*ASSIGNED TASK*: Across the listing below, how many lines contain the string "catch"? Only the number is needed.

+ + + + +

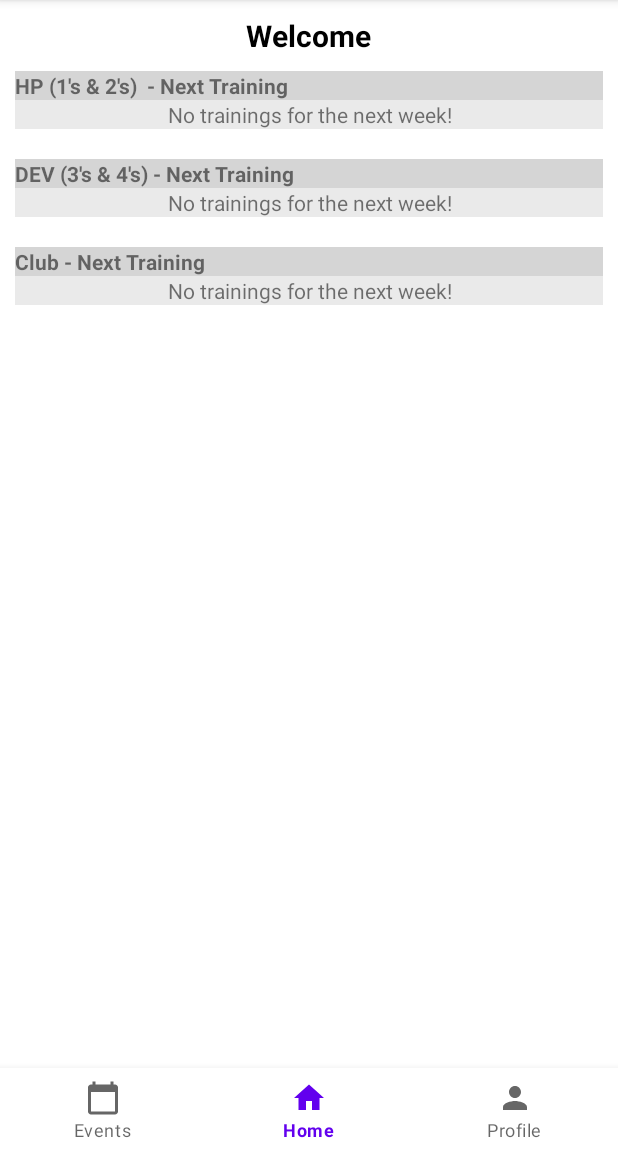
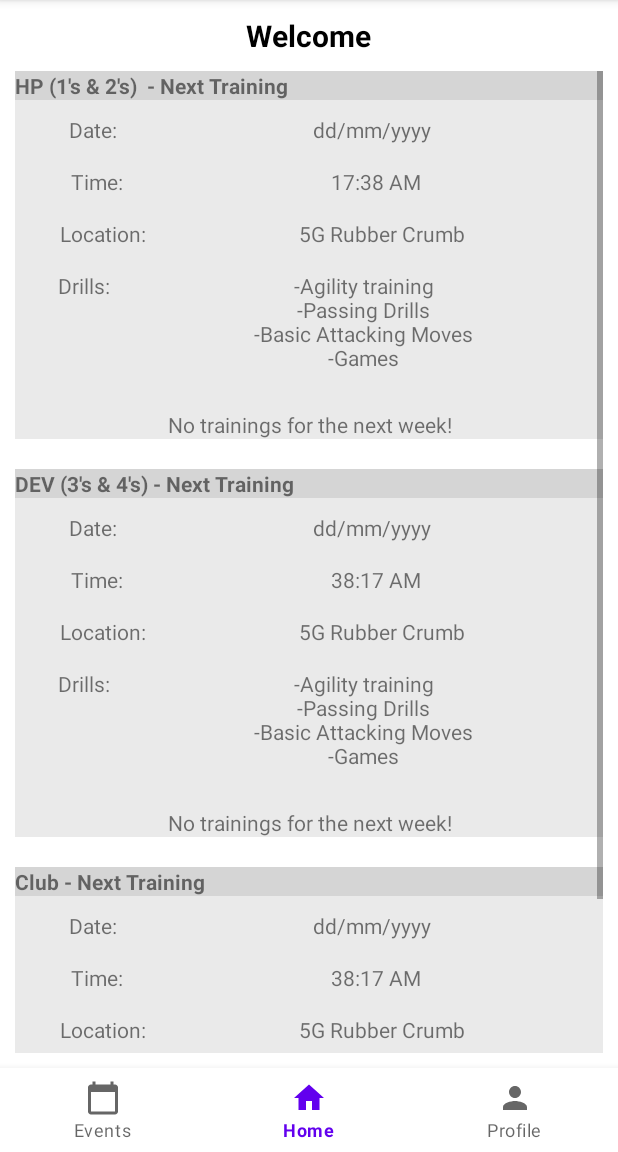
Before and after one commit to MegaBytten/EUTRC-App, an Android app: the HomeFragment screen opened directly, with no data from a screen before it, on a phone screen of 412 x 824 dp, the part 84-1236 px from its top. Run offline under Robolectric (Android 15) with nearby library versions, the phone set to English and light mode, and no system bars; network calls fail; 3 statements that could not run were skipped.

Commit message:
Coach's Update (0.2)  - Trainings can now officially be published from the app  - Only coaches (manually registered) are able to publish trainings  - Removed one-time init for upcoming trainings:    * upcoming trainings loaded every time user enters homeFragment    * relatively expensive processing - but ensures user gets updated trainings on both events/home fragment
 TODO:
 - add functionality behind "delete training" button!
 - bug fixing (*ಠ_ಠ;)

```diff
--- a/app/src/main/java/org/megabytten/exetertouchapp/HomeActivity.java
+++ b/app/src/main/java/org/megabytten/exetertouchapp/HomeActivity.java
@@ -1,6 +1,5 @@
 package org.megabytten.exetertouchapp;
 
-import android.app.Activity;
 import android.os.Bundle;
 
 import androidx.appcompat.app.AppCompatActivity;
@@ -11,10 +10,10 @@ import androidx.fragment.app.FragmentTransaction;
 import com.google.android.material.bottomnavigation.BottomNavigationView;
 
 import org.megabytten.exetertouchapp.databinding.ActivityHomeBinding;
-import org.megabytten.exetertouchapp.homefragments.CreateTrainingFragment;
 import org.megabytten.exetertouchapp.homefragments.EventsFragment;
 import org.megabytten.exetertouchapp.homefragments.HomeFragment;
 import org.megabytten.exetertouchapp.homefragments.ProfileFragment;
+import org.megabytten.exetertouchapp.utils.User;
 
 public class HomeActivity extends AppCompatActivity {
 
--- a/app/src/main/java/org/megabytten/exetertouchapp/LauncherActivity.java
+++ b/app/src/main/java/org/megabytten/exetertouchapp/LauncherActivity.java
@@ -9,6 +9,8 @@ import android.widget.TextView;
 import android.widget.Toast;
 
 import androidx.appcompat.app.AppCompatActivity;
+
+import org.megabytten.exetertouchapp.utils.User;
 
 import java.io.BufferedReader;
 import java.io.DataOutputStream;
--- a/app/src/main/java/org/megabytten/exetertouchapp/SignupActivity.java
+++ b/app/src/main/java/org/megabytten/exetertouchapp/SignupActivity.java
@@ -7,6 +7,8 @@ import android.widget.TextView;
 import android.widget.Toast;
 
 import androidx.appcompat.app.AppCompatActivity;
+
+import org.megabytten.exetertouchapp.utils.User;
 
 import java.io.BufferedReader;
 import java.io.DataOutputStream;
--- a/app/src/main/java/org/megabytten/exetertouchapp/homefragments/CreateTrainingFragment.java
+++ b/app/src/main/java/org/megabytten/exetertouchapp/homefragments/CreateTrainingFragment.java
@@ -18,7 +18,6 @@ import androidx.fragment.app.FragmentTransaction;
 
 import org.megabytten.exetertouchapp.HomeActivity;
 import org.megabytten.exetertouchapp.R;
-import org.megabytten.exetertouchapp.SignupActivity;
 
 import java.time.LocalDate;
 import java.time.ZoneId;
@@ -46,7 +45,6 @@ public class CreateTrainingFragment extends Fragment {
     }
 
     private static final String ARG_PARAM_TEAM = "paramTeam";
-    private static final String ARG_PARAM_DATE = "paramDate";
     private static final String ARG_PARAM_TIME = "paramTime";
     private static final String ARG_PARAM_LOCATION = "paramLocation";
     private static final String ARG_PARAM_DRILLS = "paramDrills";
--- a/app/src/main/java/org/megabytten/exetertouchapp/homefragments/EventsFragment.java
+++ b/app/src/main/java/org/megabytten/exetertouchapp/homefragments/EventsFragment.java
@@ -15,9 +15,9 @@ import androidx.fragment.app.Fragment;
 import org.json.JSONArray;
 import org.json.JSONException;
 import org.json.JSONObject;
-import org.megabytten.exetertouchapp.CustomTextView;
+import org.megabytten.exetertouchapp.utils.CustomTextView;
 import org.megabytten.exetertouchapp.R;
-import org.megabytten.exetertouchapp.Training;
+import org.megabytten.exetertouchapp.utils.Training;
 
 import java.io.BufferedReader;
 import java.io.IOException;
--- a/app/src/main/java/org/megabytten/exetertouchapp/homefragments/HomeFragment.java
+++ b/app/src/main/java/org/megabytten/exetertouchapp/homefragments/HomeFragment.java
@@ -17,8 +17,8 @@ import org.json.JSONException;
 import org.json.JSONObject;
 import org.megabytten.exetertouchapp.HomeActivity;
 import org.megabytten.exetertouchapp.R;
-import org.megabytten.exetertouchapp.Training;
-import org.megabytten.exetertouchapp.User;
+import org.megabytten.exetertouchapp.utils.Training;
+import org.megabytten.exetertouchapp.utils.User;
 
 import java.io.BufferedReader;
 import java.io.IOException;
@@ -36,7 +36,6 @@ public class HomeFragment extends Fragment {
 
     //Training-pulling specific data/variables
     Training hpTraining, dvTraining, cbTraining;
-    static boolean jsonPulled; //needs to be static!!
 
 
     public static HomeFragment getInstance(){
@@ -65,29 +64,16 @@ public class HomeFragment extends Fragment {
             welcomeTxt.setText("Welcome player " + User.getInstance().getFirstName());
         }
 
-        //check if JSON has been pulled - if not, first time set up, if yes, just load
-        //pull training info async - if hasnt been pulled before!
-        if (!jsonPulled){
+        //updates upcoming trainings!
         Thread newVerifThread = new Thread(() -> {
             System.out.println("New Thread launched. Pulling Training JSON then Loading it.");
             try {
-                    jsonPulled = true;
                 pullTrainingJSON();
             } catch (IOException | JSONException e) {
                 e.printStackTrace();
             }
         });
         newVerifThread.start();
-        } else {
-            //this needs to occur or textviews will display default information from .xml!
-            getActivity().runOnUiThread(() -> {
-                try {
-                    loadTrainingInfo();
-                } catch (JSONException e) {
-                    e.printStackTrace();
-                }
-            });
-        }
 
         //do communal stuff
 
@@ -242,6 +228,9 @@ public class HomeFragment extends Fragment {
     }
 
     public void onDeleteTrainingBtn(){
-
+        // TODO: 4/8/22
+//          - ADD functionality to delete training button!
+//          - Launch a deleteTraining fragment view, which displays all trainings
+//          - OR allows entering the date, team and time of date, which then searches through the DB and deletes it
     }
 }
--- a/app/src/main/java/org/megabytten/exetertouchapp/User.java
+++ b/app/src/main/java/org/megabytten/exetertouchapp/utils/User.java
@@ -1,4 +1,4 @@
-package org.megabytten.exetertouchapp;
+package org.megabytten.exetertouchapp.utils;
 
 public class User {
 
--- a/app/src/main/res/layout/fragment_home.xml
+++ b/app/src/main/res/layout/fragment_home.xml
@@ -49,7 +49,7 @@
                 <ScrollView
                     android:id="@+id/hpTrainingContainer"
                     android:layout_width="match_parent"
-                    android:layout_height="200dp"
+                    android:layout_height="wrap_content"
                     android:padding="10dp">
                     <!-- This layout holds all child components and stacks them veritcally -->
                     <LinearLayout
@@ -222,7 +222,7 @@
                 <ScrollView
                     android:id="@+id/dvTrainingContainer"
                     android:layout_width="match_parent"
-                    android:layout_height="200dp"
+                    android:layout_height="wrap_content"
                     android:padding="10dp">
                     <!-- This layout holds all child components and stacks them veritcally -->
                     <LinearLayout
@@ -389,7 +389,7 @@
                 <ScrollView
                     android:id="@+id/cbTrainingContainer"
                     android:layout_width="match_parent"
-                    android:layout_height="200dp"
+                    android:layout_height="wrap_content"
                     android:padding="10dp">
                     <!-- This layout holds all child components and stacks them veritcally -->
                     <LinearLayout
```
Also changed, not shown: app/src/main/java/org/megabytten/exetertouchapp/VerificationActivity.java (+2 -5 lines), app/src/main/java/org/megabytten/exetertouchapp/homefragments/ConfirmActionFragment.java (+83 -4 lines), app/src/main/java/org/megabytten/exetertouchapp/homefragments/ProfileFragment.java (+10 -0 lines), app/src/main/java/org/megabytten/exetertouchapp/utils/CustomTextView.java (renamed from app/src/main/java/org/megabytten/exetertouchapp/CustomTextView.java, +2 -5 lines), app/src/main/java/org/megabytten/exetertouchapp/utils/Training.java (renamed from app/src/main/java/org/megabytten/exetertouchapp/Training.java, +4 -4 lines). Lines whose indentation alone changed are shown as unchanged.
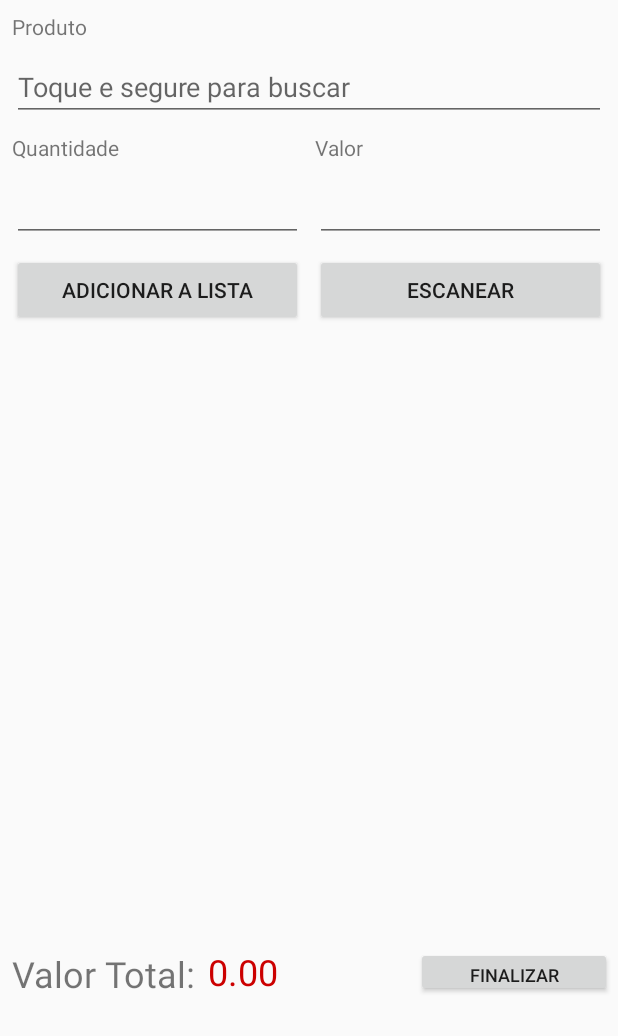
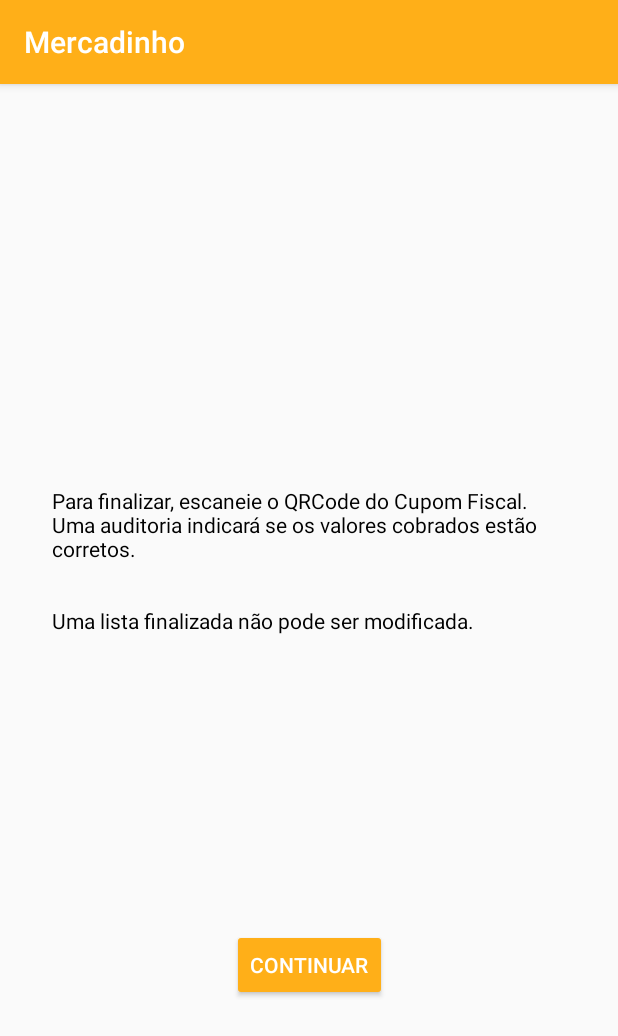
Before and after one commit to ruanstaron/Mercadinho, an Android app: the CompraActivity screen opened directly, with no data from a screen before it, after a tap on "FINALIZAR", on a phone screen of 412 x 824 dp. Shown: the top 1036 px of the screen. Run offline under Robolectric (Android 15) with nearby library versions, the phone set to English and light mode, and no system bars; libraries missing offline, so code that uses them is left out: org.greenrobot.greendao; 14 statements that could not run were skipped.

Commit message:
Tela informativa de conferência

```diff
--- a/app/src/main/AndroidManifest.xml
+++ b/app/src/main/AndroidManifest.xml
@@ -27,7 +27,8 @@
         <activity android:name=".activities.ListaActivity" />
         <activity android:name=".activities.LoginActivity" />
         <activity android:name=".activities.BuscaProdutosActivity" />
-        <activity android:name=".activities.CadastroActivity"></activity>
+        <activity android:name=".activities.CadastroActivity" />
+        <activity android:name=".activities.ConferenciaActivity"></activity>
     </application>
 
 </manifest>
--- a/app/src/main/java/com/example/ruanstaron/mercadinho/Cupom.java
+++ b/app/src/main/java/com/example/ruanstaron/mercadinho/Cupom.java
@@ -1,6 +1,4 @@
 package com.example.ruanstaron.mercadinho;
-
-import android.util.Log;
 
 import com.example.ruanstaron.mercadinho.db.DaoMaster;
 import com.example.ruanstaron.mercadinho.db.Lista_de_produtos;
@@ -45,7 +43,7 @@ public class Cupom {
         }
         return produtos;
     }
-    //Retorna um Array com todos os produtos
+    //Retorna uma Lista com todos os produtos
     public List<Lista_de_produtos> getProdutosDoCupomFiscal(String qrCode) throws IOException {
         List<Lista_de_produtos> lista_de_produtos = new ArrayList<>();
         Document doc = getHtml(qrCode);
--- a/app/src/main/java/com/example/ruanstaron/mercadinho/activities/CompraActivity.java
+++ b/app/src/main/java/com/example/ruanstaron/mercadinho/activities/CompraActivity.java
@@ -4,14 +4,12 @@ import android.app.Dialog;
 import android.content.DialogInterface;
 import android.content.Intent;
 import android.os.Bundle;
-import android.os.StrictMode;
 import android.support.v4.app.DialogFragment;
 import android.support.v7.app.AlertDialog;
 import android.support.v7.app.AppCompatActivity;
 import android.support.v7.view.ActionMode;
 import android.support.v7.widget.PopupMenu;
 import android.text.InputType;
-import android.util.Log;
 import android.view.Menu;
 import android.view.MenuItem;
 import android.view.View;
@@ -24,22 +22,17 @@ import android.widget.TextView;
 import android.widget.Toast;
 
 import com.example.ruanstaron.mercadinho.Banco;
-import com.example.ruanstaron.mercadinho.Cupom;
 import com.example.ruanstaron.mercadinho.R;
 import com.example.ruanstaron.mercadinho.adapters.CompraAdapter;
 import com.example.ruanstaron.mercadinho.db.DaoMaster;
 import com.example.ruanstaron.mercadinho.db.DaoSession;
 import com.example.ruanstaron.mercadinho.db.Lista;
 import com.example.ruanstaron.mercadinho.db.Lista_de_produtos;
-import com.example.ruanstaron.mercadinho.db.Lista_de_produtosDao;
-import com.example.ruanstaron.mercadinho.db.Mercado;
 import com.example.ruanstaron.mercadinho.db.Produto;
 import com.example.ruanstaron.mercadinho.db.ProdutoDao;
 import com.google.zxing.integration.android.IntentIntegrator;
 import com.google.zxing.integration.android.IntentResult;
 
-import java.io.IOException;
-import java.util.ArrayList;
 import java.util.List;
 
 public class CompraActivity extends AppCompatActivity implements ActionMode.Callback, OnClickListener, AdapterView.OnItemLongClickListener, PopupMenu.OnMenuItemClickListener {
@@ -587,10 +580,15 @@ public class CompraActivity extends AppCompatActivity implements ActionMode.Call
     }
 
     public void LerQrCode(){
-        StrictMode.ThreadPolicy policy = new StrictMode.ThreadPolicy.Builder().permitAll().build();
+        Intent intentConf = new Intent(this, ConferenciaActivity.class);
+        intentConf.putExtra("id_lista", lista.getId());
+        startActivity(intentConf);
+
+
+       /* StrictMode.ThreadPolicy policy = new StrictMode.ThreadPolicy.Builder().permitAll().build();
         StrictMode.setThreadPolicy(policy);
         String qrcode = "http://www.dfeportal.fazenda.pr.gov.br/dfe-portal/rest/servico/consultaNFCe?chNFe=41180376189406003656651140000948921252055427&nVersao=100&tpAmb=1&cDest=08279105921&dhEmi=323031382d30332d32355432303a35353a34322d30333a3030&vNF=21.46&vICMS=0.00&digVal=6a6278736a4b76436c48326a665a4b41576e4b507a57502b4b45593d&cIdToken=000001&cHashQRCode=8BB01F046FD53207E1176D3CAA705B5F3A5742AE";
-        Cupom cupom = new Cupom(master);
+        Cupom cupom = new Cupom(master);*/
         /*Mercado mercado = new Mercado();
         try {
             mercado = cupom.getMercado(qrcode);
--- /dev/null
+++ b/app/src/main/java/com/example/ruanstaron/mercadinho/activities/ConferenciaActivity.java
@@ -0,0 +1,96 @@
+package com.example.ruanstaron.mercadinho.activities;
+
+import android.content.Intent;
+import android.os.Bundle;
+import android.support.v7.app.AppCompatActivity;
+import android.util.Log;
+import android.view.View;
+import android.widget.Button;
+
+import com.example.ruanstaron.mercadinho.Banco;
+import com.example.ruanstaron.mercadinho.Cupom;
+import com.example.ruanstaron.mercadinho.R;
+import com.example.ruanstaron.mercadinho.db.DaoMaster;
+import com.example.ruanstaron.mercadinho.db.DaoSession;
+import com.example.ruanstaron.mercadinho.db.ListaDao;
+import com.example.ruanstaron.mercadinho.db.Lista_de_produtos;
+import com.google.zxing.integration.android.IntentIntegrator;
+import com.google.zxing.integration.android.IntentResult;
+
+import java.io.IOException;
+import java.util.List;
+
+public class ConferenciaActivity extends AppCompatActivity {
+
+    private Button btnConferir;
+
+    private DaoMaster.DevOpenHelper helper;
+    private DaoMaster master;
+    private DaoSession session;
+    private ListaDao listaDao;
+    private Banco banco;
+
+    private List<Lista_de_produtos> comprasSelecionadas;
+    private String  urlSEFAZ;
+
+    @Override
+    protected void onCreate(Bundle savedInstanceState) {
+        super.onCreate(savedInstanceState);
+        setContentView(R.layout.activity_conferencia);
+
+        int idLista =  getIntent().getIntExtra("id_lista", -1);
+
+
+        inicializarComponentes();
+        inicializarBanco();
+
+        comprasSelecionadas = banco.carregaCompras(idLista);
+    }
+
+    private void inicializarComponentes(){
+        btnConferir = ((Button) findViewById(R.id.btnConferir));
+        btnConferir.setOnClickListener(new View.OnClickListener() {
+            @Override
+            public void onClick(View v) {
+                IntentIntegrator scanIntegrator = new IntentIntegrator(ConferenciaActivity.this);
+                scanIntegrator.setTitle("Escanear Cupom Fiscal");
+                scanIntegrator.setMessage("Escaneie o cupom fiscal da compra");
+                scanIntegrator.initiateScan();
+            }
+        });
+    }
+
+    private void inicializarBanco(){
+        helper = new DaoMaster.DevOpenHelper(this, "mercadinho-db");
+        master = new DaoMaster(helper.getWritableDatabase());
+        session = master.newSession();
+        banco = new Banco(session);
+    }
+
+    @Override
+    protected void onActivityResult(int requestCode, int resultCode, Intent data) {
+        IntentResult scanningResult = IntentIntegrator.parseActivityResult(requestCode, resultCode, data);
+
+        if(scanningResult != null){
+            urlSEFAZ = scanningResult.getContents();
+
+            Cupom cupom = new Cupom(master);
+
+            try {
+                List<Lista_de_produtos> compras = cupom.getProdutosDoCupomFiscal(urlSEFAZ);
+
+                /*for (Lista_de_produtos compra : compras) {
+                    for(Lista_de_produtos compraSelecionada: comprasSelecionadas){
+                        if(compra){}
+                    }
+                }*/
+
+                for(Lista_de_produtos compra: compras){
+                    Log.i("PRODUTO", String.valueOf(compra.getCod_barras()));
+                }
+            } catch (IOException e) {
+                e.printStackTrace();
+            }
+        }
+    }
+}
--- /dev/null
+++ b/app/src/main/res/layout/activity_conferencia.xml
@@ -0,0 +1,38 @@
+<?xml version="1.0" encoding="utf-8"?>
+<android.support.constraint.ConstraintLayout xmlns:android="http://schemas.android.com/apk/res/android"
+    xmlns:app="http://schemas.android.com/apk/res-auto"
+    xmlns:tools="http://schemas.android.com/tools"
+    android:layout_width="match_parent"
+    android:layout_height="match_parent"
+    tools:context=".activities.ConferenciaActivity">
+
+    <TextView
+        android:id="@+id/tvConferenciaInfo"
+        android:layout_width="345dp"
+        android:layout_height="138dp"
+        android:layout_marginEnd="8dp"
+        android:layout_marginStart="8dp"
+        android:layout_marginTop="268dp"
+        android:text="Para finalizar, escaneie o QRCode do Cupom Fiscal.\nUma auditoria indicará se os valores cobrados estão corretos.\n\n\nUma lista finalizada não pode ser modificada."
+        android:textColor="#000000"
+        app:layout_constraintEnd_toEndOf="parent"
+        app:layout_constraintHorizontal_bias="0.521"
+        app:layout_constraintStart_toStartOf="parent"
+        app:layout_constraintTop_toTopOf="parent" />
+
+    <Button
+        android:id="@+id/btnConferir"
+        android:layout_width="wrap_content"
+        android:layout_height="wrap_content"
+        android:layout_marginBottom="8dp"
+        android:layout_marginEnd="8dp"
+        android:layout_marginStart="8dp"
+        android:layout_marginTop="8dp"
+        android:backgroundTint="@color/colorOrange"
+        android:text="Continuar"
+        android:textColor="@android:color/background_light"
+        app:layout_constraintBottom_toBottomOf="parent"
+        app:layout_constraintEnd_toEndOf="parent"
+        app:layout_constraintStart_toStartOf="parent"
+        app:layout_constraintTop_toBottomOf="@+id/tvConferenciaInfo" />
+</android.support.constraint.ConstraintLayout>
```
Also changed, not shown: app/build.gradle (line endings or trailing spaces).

+ + + + +

*SOLVED EXERCISE*: 3